This scribe set off by the DAEWOO bus option to avoid the Obuasi Junction-Dunkwa- Bogoso stretch. Between the Agona Junction and Tarkwa the graceful rubber trees of the Ghana Rubber Estate Limited (GREL) seemed to wave at the visitor. Not many Ghanaians are unaware of the saga of the divestiture of this former state asset to a group of French investors. But briefly, the scribe explained to his partner that the divestiture process did not produce oligarchs on the scale of Russia.  Nevertheless some politically connected people hived off 15 per cent of the shares of GREL for themselves through a shell company called NEWGEN INVESTMENTS LTD. They are even said not to have paid a dime for the shares.
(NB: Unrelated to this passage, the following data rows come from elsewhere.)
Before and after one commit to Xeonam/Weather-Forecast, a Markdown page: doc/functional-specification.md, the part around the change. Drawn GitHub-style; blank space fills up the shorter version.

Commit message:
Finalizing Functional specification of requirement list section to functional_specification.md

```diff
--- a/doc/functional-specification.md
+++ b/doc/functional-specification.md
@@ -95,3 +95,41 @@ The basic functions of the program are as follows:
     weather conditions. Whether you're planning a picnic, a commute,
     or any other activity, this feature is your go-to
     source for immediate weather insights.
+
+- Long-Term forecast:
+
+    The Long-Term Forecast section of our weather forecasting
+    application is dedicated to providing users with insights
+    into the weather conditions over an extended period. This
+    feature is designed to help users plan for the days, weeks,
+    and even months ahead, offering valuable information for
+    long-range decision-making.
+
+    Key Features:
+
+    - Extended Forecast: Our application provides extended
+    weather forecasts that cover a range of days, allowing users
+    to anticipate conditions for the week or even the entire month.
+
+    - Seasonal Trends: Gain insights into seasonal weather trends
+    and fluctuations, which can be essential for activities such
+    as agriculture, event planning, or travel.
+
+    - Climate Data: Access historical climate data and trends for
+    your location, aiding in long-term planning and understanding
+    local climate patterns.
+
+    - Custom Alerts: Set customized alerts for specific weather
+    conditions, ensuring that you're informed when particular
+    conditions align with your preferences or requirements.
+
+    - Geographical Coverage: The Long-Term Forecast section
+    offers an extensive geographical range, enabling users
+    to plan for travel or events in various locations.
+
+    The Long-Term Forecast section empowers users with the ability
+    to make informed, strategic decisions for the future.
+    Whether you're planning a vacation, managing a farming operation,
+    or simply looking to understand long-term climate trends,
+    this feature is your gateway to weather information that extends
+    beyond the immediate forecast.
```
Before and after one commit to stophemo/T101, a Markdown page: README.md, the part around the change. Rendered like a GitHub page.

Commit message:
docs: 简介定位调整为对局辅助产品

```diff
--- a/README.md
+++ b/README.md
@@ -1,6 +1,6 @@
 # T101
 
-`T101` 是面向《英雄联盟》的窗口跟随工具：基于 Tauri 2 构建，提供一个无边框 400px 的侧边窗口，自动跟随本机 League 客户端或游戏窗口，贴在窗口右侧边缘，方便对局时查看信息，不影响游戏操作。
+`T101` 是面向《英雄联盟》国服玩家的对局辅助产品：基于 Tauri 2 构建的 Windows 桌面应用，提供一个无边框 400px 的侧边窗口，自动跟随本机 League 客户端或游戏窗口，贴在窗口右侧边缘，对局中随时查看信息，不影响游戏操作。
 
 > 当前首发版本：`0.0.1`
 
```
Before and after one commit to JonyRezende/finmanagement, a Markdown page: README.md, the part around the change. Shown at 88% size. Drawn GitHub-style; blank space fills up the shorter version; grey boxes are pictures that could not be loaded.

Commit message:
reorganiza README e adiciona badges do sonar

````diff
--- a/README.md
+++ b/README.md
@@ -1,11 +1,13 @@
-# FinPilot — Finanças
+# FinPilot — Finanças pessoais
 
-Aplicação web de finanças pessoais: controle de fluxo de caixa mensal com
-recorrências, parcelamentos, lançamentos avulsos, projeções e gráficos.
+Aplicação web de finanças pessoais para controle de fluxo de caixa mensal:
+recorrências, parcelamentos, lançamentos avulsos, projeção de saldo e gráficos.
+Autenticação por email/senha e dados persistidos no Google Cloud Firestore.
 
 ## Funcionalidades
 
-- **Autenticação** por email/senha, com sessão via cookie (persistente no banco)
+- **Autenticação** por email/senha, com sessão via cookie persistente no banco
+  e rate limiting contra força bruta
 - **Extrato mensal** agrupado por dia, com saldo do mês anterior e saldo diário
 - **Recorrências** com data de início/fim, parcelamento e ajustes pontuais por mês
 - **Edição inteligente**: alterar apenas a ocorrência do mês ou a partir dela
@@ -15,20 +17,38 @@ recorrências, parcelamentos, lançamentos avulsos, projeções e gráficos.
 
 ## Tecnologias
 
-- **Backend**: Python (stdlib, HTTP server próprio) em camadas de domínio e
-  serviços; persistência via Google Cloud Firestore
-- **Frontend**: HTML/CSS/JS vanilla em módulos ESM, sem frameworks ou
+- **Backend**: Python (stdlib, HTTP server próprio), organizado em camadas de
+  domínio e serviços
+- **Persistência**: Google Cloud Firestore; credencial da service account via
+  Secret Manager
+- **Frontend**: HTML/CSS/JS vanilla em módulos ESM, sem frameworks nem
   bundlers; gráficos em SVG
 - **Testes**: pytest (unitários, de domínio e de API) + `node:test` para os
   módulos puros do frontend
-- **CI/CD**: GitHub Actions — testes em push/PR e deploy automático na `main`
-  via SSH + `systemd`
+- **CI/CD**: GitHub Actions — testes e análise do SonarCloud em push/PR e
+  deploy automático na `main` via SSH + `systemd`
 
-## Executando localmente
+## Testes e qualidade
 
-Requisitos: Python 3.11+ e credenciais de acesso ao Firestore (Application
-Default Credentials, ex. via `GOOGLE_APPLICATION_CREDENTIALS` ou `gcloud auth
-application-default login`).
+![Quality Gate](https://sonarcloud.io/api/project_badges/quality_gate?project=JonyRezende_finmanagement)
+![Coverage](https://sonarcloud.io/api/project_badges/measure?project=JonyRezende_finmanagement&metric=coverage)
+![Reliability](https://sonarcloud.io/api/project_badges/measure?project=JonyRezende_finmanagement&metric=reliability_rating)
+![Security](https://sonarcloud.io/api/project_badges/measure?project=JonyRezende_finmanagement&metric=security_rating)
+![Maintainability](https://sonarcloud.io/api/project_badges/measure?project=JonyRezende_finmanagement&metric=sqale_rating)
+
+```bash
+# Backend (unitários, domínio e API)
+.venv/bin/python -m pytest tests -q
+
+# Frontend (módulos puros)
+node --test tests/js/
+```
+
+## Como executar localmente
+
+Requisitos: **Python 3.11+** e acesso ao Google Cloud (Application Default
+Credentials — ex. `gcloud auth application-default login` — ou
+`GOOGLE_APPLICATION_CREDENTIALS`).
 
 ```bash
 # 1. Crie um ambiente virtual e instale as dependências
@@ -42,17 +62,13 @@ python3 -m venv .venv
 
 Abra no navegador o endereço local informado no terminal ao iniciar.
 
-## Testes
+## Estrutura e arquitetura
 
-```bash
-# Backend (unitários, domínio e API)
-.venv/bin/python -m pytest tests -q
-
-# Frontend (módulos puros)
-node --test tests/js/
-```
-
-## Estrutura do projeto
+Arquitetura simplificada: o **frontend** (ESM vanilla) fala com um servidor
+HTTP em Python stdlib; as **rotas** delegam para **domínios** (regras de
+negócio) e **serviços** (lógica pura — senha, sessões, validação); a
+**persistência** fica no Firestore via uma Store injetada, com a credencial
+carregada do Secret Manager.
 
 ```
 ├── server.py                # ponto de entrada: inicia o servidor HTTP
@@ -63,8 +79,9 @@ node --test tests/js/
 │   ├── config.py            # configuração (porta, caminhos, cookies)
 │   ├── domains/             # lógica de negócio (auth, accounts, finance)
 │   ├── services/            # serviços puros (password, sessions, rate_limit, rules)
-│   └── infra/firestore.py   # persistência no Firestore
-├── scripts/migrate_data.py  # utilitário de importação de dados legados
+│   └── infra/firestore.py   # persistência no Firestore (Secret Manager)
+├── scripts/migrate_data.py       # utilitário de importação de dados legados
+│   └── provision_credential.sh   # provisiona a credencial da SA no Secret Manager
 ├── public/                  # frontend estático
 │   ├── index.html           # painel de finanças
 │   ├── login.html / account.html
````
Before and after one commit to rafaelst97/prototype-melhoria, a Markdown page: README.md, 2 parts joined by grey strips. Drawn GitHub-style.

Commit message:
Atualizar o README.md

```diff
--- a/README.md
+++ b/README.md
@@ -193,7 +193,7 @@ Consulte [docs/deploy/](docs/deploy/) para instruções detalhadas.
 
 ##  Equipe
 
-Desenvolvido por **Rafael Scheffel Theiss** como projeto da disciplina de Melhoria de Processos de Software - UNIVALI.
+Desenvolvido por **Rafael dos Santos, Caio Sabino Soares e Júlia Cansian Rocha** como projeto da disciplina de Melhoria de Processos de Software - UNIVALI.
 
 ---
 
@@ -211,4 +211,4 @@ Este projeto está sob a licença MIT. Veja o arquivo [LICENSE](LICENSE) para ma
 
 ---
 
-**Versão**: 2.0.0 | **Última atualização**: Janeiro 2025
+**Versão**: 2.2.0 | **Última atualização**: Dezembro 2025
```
 The story of GREL epitomises the manner in which some state assets have been divested. Regretfully, some of the politicians and technocrats who had treated divestiture like candy-dishing are still in the system as political advisers. They still craft crooked agreements that leave the state poorer. Indeed, GREL evokes anger.

The second source of shame and anger can be found at the once famous Tarkwa Railway Station. Most of the tracts are covered with weeds. The offices appear decrepit with broken glasses and doors advertising vandalism. The Railway Quarters, a complete township of its own with sections built at the same time as Dansoman, appear abandoned or occupied by squatters. Though some new quality buildings have been springing up in other parts of town, without the railway, the town is a poor shadow of itself. Some gold is still mined here but Tarkwa no longer bubbles with economic activity generated by cash in the pockets of miners and rail workers. 

Weighing a boring eight-hour DAEWOO bus journey against a rough four-hour Ford Sprinter return trip, this scribe opted for the latter. No sooner had the bus set off than most passengers started complaining about the driver. He attacked the road like a maniac, overtaking anything that moved. He was not deterred by the very bad Ayanfuri-Dunkwa portion. One wonders what really gets into the heads of the Sprinter drivers.

Well, one cannot blame them. Our planners and politicians have decided to scrap the Railway System and introduce these nippy Japanese and American contraptions that compete for fast turnaround time. Having realised their folly, political parties remember to make some feeble noises about revamping and extending railway transport from Accra to Paga. What do they have in their manifestos this time?